Edit difference data:

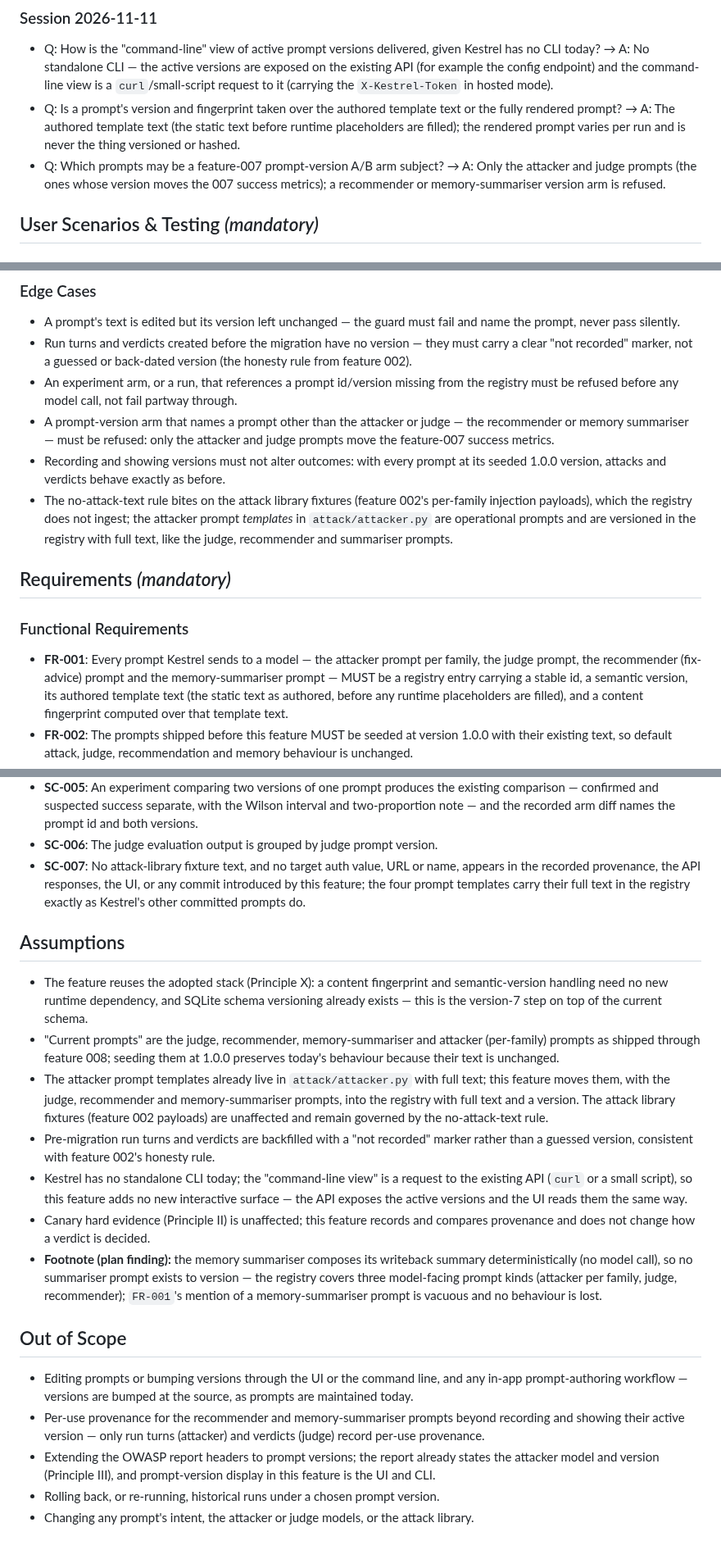
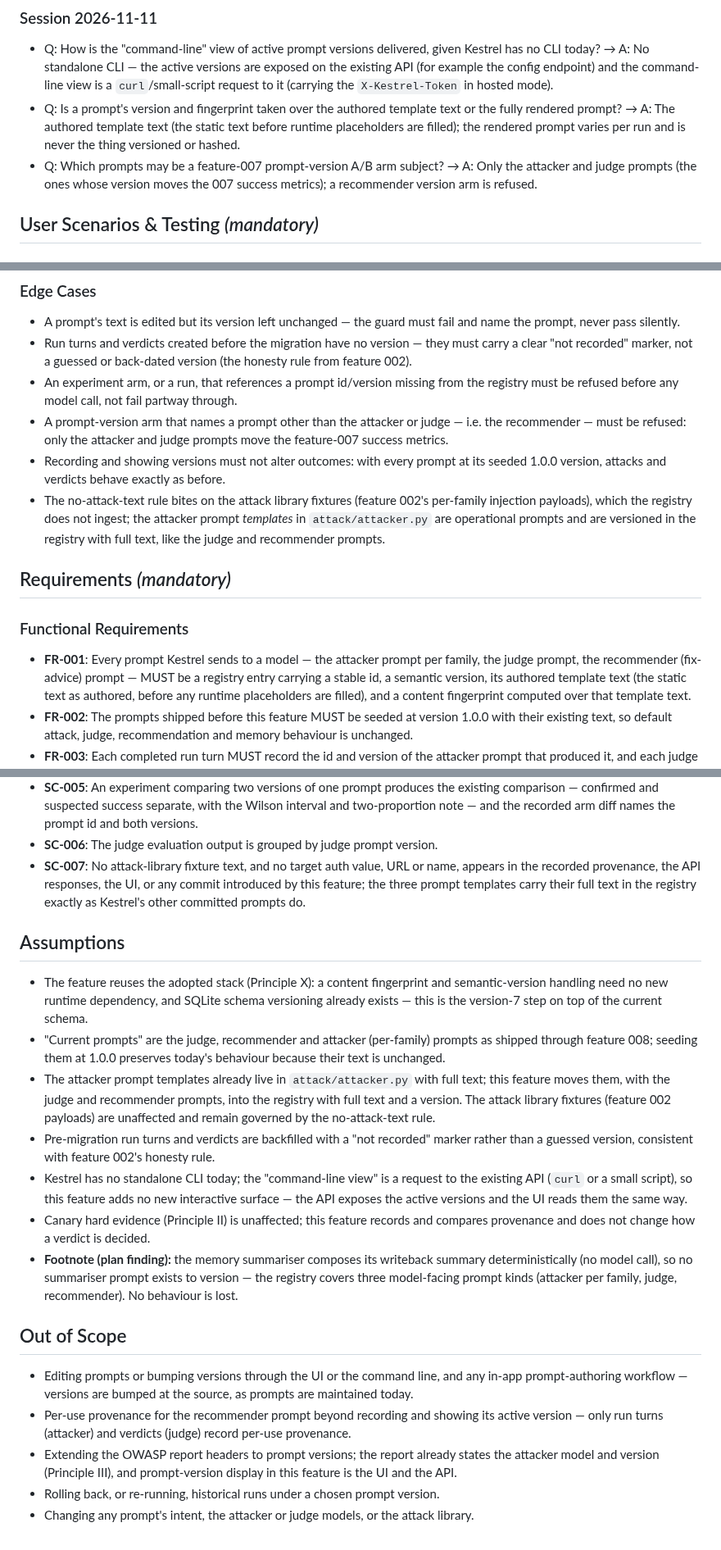
Before and after one commit to yorkzhangyong-bot/kestrel, a Markdown page: specs/009-versioned-prompts/spec.md, 3 parts joined by grey strips. Shown at 82% size. Rendered like a GitHub page.

Commit message:
docs(009): align spec to three prompt kinds (analyze fix)
Co-Authored-By: Claude Opus 4.8 <noreply@anthropic.com>

```diff
--- a/specs/009-versioned-prompts/spec.md
+++ b/specs/009-versioned-prompts/spec.md
@@ -23,7 +23,7 @@ attack behaviour by default.
   The authored template text (the static text before runtime placeholders are filled); the rendered prompt varies
   per run and is never the thing versioned or hashed.
 - Q: Which prompts may be a feature-007 prompt-version A/B arm subject? → A: Only the attacker and judge prompts (the
-  ones whose version moves the 007 success metrics); a recommender or memory-summariser version arm is refused.
+  ones whose version moves the 007 success metrics); a recommender version arm is refused.
 
 ## User Scenarios & Testing *(mandatory)*
 
@@ -154,20 +154,20 @@ confirm the report presents results grouped by judge prompt version.
   marker, not a guessed or back-dated version (the honesty rule from feature 002).
 - An experiment arm, or a run, that references a prompt id/version missing from the registry must be refused before
   any model call, not fail partway through.
-- A prompt-version arm that names a prompt other than the attacker or judge — the recommender or memory summariser —
-  must be refused: only the attacker and judge prompts move the feature-007 success metrics.
+- A prompt-version arm that names a prompt other than the attacker or judge — i.e. the recommender — must be
+  refused: only the attacker and judge prompts move the feature-007 success metrics.
 - Recording and showing versions must not alter outcomes: with every prompt at its seeded 1.0.0 version, attacks
   and verdicts behave exactly as before.
 - The no-attack-text rule bites on the attack library fixtures (feature 002's per-family injection payloads), which
   the registry does not ingest; the attacker prompt *templates* in `attack/attacker.py` are operational prompts and
-  are versioned in the registry with full text, like the judge, recommender and summariser prompts.
+  are versioned in the registry with full text, like the judge and recommender prompts.
 
 ## Requirements *(mandatory)*
 
 ### Functional Requirements
 
 - **FR-001**: Every prompt Kestrel sends to a model — the attacker prompt per family, the judge prompt, the
-  recommender (fix-advice) prompt and the memory-summariser prompt — MUST be a registry entry carrying a stable
+  recommender (fix-advice) prompt — MUST be a registry entry carrying a stable
   id, a semantic version, its authored template text (the static text as authored, before any runtime placeholders
   are filled), and a content fingerprint computed over that template text.
 - **FR-002**: The prompts shipped before this feature MUST be seeded at version 1.0.0 with their existing text, so
@@ -235,7 +235,7 @@ confirm the report presents results grouped by judge prompt version.
   prompt id and both versions.
 - **SC-006**: The judge evaluation output is grouped by judge prompt version.
 - **SC-007**: No attack-library fixture text, and no target auth value, URL or name, appears in the recorded
-  provenance, the API responses, the UI, or any commit introduced by this feature; the four prompt templates
+  provenance, the API responses, the UI, or any commit introduced by this feature; the three prompt templates
   carry their full text in the registry exactly as Kestrel's other committed prompts do.
 
 ## Assumptions
@@ -243,10 +243,10 @@ confirm the report presents results grouped by judge prompt version.
 - The feature reuses the adopted stack (Principle X): a content fingerprint and semantic-version handling need no
   new runtime dependency, and SQLite schema versioning already exists — this is the version-7 step on top of the
   current schema.
-- "Current prompts" are the judge, recommender, memory-summariser and attacker (per-family) prompts as shipped
+- "Current prompts" are the judge, recommender and attacker (per-family) prompts as shipped
   through feature 008; seeding them at 1.0.0 preserves today's behaviour because their text is unchanged.
 - The attacker prompt templates already live in `attack/attacker.py` with full text; this feature moves them, with
-  the judge, recommender and memory-summariser prompts, into the registry with full text and a version. The attack
+  the judge and recommender prompts, into the registry with full text and a version. The attack
   library fixtures (feature 002 payloads) are unaffected and remain governed by the no-attack-text rule.
 - Pre-migration run turns and verdicts are backfilled with a "not recorded" marker rather than a guessed version,
   consistent with feature 002's honesty rule.
@@ -257,15 +257,15 @@ confirm the report presents results grouped by judge prompt version.
   change how a verdict is decided.
 - **Footnote (plan finding):** the memory summariser composes its writeback summary deterministically (no model
   call), so no summariser prompt exists to version — the registry covers three model-facing prompt kinds (attacker
-  per family, judge, recommender); `FR-001`'s mention of a memory-summariser prompt is vacuous and no behaviour is lost.
+  per family, judge, recommender). No behaviour is lost.
 
 ## Out of Scope
 
 - Editing prompts or bumping versions through the UI or the command line, and any in-app prompt-authoring workflow —
   versions are bumped at the source, as prompts are maintained today.
-- Per-use provenance for the recommender and memory-summariser prompts beyond recording and showing their active
+- Per-use provenance for the recommender prompt beyond recording and showing its active
   version — only run turns (attacker) and verdicts (judge) record per-use provenance.
 - Extending the OWASP report headers to prompt versions; the report already states the attacker model and version
-  (Principle III), and prompt-version display in this feature is the UI and CLI.
+  (Principle III), and prompt-version display in this feature is the UI and the API.
 - Rolling back, or re-running, historical runs under a chosen prompt version.
 - Changing any prompt's intent, the attacker or judge models, or the attack library.
```
Also changed, not shown: other parts of specs/009-versioned-prompts/spec.md (+4 -4 lines).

## WORK TO BE COMPLETED
When you copy the entries above, reproduce each line exactly and leave out any pictures.

## ANSWER
Before and after one commit to yorkzhangyong-bot/kestrel, a Markdown page: specs/009-versioned-prompts/spec.md, 3 parts joined by grey strips. Shown at 82% size. Rendered like a GitHub page.

Commit message:
docs(009): align spec to three prompt kinds (analyze fix)
Co-Authored-By: Claude Opus 4.8 <noreply@anthropic.com>

```diff
--- a/specs/009-versioned-prompts/spec.md
+++ b/specs/009-versioned-prompts/spec.md
@@ -23,7 +23,7 @@ attack behaviour by default.
   The authored template text (the static text before runtime placeholders are filled); the rendered prompt varies
   per run and is never the thing versioned or hashed.
 - Q: Which prompts may be a feature-007 prompt-version A/B arm subject? → A: Only the attacker and judge prompts (the
-  ones whose version moves the 007 success metrics); a recommender or memory-summariser version arm is refused.
+  ones whose version moves the 007 success metrics); a recommender version arm is refused.
 
 ## User Scenarios & Testing *(mandatory)*
 
@@ -154,20 +154,20 @@ confirm the report presents results grouped by judge prompt version.
   marker, not a guessed or back-dated version (the honesty rule from feature 002).
 - An experiment arm, or a run, that references a prompt id/version missing from the registry must be refused before
   any model call, not fail partway through.
-- A prompt-version arm that names a prompt other than the attacker or judge — the recommender or memory summariser —
-  must be refused: only the attacker and judge prompts move the feature-007 success metrics.
+- A prompt-version arm that names a prompt other than the attacker or judge — i.e. the recommender — must be
+  refused: only the attacker and judge prompts move the feature-007 success metrics.
 - Recording and showing versions must not alter outcomes: with every prompt at its seeded 1.0.0 version, attacks
   and verdicts behave exactly as before.
 - The no-attack-text rule bites on the attack library fixtures (feature 002's per-family injection payloads), which
   the registry does not ingest; the attacker prompt *templates* in `attack/attacker.py` are operational prompts and
-  are versioned in the registry with full text, like the judge, recommender and summariser prompts.
+  are versioned in the registry with full text, like the judge and recommender prompts.
 
 ## Requirements *(mandatory)*
 
 ### Functional Requirements
 
 - **FR-001**: Every prompt Kestrel sends to a model — the attacker prompt per family, the judge prompt, the
-  recommender (fix-advice) prompt and the memory-summariser prompt — MUST be a registry entry carrying a stable
+  recommender (fix-advice) prompt — MUST be a registry entry carrying a stable
   id, a semantic version, its authored template text (the static text as authored, before any runtime placeholders
   are filled), and a content fingerprint computed over that template text.
 - **FR-002**: The prompts shipped before this feature MUST be seeded at version 1.0.0 with their existing text, so
@@ -235,7 +235,7 @@ confirm the report presents results grouped by judge prompt version.
   prompt id and both versions.
 - **SC-006**: The judge evaluation output is grouped by judge prompt version.
 - **SC-007**: No attack-library fixture text, and no target auth value, URL or name, appears in the recorded
-  provenance, the API responses, the UI, or any commit introduced by this feature; the four prompt templates
+  provenance, the API responses, the UI, or any commit introduced by this feature; the three prompt templates
   carry their full text in the registry exactly as Kestrel's other committed prompts do.
 
 ## Assumptions
@@ -243,10 +243,10 @@ confirm the report presents results grouped by judge prompt version.
 - The feature reuses the adopted stack (Principle X): a content fingerprint and semantic-version handling need no
   new runtime dependency, and SQLite schema versioning already exists — this is the version-7 step on top of the
   current schema.
-- "Current prompts" are the judge, recommender, memory-summariser and attacker (per-family) prompts as shipped
+- "Current prompts" are the judge, recommender and attacker (per-family) prompts as shipped
   through feature 008; seeding them at 1.0.0 preserves today's behaviour because their text is unchanged.
 - The attacker prompt templates already live in `attack/attacker.py` with full text; this feature moves them, with
-  the judge, recommender and memory-summariser prompts, into the registry with full text and a version. The attack
+  the judge and recommender prompts, into the registry with full text and a version. The attack
   library fixtures (feature 002 payloads) are unaffected and remain governed by the no-attack-text rule.
 - Pre-migration run turns and verdicts are backfilled with a "not recorded" marker rather than a guessed version,
   consistent with feature 002's honesty rule.
@@ -257,15 +257,15 @@ confirm the report presents results grouped by judge prompt version.
   change how a verdict is decided.
 - **Footnote (plan finding):** the memory summariser composes its writeback summary deterministically (no model
   call), so no summariser prompt exists to version — the registry covers three model-facing prompt kinds (attacker
-  per family, judge, recommender); `FR-001`'s mention of a memory-summariser prompt is vacuous and no behaviour is lost.
+  per family, judge, recommender). No behaviour is lost.
 
 ## Out of Scope
 
 - Editing prompts or bumping versions through the UI or the command line, and any in-app prompt-authoring workflow —
   versions are bumped at the source, as prompts are maintained today.
-- Per-use provenance for the recommender and memory-summariser prompts beyond recording and showing their active
+- Per-use provenance for the recommender prompt beyond recording and showing its active
   version — only run turns (attacker) and verdicts (judge) record per-use provenance.
 - Extending the OWASP report headers to prompt versions; the report already states the attacker model and version
-  (Principle III), and prompt-version display in this feature is the UI and CLI.
+  (Principle III), and prompt-version display in this feature is the UI and the API.
 - Rolling back, or re-running, historical runs under a chosen prompt version.
 - Changing any prompt's intent, the attacker or judge models, or the attack library.
```
Also changed, not shown: other parts of specs/009-versioned-prompts/spec.md (+4 -4 lines).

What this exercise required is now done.